◆ What you will do:
In the entries below, count every line that has the string "type", and answer with that count alone.

Source records
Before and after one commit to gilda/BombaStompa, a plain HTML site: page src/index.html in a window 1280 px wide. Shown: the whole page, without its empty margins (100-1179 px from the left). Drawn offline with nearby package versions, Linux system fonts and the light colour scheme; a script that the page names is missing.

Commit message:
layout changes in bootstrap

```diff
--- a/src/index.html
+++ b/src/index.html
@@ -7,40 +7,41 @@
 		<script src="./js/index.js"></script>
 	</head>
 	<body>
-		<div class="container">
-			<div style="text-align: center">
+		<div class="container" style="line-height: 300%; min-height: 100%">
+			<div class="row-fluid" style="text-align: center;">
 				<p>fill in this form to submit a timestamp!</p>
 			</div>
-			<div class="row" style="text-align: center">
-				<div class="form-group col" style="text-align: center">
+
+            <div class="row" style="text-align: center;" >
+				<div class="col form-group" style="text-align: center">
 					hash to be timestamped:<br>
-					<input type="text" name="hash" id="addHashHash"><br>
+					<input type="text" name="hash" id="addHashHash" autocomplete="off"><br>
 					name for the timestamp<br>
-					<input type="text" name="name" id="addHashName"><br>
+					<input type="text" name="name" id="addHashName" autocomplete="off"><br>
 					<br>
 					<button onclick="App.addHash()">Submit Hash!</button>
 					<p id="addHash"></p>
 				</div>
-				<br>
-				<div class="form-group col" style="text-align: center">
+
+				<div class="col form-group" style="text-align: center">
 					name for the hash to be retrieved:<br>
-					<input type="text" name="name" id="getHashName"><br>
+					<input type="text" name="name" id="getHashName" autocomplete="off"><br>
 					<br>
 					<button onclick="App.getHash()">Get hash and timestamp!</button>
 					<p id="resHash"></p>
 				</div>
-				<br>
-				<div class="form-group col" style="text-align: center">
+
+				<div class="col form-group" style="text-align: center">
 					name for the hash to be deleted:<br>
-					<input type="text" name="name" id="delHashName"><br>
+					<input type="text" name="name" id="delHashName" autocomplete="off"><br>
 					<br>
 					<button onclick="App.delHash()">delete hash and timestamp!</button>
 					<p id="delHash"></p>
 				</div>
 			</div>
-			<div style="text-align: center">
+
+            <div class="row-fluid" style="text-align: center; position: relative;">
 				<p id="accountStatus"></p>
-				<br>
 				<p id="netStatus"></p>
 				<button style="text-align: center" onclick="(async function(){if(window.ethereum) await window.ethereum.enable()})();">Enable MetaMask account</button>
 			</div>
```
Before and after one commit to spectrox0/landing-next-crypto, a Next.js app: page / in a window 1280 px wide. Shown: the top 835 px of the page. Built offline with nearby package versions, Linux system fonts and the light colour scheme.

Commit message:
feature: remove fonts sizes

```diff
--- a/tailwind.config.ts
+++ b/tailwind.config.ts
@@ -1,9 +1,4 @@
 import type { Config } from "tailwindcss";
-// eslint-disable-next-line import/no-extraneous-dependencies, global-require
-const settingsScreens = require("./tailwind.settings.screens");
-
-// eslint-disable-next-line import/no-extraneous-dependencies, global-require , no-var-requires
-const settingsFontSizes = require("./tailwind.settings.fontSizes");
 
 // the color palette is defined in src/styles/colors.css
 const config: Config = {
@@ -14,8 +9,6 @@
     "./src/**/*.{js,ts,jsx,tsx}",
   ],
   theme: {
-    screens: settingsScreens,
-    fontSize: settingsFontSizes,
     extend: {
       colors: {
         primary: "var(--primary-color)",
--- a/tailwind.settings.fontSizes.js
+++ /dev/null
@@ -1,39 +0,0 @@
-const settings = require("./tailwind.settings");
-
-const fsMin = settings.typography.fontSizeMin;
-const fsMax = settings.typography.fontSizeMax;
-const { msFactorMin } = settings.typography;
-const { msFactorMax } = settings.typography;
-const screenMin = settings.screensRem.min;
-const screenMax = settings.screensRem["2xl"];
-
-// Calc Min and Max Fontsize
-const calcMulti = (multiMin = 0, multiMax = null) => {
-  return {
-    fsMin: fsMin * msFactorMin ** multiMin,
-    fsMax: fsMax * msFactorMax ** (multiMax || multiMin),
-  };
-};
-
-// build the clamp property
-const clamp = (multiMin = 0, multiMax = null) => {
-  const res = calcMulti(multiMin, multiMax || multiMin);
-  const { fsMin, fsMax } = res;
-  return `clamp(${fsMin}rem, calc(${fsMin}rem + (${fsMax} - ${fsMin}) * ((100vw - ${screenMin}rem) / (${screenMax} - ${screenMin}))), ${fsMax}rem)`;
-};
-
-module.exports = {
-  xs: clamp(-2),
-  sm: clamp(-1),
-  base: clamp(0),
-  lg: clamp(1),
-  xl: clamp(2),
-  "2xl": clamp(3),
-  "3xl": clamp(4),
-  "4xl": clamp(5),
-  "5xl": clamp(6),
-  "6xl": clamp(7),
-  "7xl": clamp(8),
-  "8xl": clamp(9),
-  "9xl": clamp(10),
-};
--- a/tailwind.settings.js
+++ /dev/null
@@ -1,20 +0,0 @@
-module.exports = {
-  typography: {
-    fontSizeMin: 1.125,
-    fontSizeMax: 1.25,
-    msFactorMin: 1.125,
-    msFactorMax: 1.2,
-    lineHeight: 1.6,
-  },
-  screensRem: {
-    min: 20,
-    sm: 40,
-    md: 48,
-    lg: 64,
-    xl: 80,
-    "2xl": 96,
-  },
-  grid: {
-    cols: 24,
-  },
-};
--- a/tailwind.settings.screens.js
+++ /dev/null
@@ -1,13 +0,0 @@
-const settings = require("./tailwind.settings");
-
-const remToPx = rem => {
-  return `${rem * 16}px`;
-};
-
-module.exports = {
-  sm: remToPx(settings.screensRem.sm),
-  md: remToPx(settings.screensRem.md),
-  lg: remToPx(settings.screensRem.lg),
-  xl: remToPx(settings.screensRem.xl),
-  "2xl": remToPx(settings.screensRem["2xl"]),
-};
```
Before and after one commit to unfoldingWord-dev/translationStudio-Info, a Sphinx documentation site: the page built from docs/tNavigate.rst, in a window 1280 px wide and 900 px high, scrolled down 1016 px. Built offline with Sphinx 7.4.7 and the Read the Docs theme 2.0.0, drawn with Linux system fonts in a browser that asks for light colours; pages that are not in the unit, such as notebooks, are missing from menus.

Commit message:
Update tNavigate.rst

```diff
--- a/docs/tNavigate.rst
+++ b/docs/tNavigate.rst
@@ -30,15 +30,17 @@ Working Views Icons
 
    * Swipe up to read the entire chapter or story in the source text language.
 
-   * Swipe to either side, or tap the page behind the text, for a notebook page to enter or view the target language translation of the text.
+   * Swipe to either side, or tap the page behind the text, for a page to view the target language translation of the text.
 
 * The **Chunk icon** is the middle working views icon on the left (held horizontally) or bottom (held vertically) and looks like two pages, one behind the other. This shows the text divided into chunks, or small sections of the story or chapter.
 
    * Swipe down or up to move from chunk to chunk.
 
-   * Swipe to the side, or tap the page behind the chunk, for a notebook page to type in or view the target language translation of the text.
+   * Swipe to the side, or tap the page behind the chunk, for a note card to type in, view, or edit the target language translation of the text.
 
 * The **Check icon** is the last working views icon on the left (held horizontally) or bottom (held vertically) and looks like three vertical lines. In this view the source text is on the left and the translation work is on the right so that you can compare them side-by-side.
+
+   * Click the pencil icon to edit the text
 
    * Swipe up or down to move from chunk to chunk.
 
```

◆ Your solution:
11